BEGIN
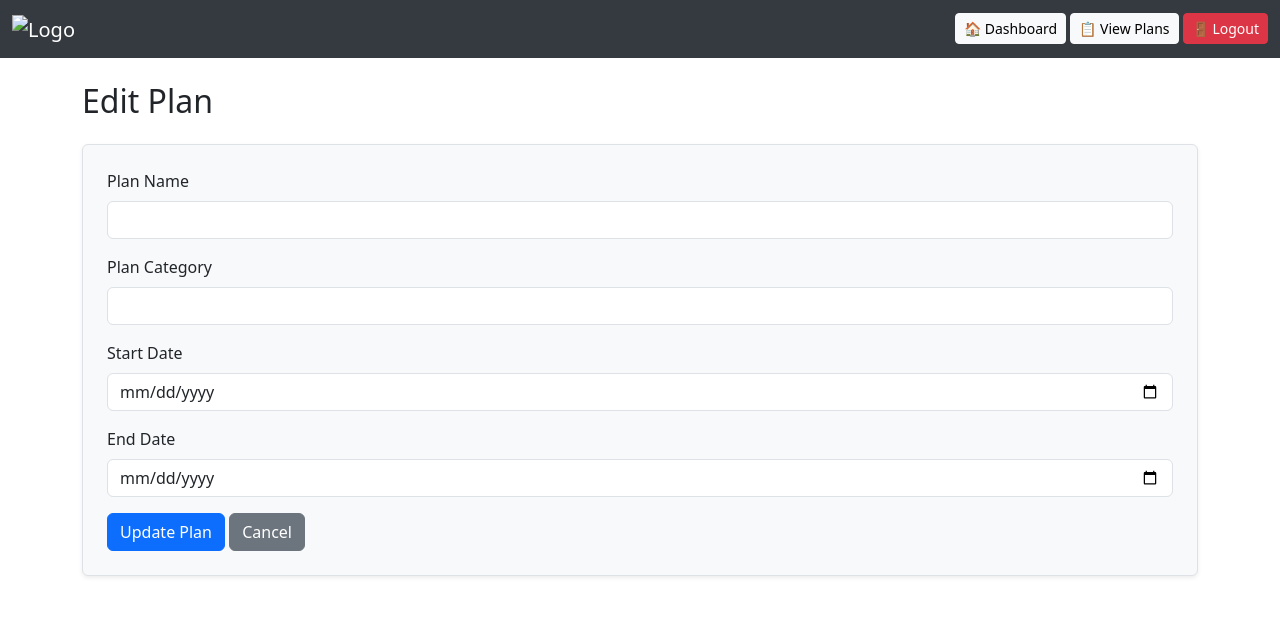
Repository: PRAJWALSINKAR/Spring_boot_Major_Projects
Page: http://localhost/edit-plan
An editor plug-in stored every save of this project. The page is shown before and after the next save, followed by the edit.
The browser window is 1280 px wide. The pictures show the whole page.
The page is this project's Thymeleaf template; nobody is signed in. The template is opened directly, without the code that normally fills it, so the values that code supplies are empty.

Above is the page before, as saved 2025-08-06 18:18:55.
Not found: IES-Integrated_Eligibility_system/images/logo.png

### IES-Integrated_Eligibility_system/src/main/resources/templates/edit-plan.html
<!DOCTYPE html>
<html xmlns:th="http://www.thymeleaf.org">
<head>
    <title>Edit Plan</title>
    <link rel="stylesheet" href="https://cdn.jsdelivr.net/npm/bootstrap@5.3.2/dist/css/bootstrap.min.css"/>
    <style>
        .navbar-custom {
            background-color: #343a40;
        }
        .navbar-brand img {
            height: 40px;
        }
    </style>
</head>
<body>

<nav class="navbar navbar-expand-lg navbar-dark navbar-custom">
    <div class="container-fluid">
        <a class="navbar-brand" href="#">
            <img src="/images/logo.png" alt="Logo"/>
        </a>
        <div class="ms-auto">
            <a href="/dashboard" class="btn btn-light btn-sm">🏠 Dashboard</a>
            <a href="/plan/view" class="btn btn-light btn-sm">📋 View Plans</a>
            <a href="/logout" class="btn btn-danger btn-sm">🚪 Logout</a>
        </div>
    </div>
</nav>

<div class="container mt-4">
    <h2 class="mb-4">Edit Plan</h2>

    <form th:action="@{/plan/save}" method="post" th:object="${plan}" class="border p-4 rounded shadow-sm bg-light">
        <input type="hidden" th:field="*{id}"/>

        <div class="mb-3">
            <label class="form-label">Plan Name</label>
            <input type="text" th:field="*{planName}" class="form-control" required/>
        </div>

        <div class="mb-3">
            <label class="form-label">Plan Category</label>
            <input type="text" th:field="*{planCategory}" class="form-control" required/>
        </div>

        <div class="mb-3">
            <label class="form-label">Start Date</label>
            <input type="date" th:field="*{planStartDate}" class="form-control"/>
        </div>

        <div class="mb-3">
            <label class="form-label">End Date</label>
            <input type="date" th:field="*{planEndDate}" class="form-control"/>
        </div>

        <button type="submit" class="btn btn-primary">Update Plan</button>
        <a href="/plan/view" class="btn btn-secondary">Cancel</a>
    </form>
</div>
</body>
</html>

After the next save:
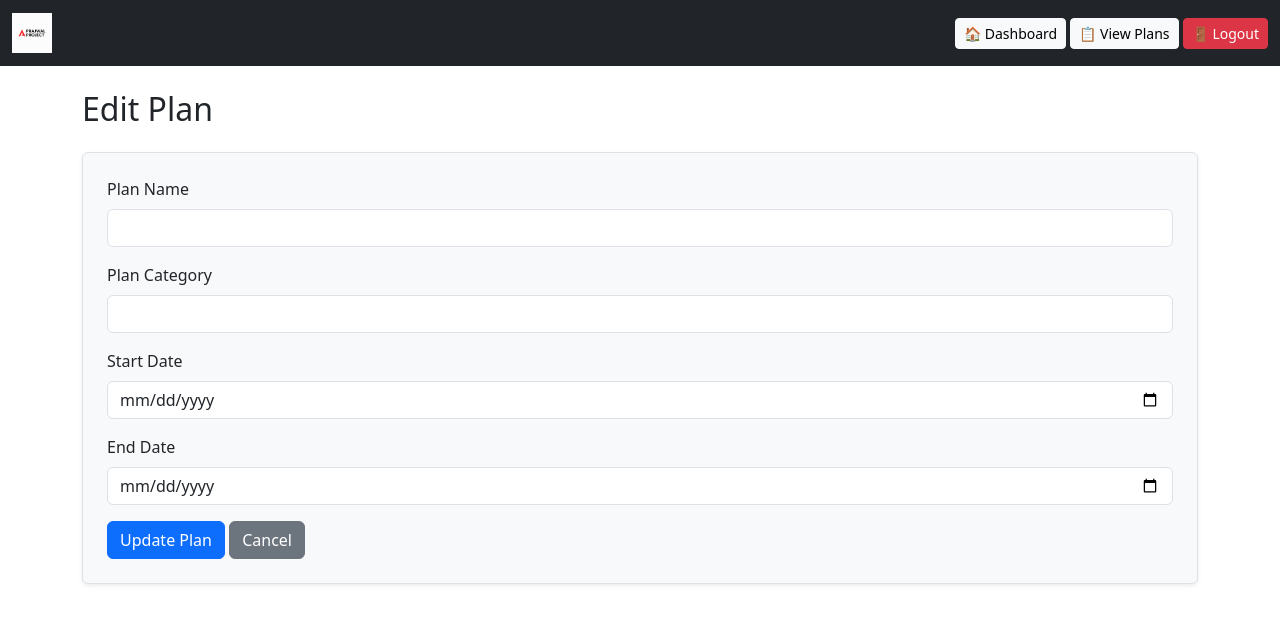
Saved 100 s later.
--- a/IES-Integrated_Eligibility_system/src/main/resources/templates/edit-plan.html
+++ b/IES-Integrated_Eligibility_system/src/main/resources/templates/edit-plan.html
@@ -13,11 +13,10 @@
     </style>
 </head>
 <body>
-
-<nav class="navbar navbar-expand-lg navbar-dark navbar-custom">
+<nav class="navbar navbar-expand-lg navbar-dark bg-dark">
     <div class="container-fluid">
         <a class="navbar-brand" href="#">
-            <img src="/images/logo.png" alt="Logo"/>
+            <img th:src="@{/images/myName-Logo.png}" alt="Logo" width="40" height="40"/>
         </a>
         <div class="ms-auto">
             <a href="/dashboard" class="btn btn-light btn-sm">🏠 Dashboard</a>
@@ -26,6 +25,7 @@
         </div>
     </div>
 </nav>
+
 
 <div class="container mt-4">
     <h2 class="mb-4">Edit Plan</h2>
END
- **What is required**:
Could you show every line of the material that includes the string "field"?

- **Finished exercise**:
        <input type="hidden" th:field="*{id}"/>
            <input type="text" th:field="*{planName}" class="form-control" required/>
            <input type="text" th:field="*{planCategory}" class="form-control" required/>
            <input type="date" th:field="*{planStartDate}" class="form-control"/>
            <input type="date" th:field="*{planEndDate}" class="form-control"/>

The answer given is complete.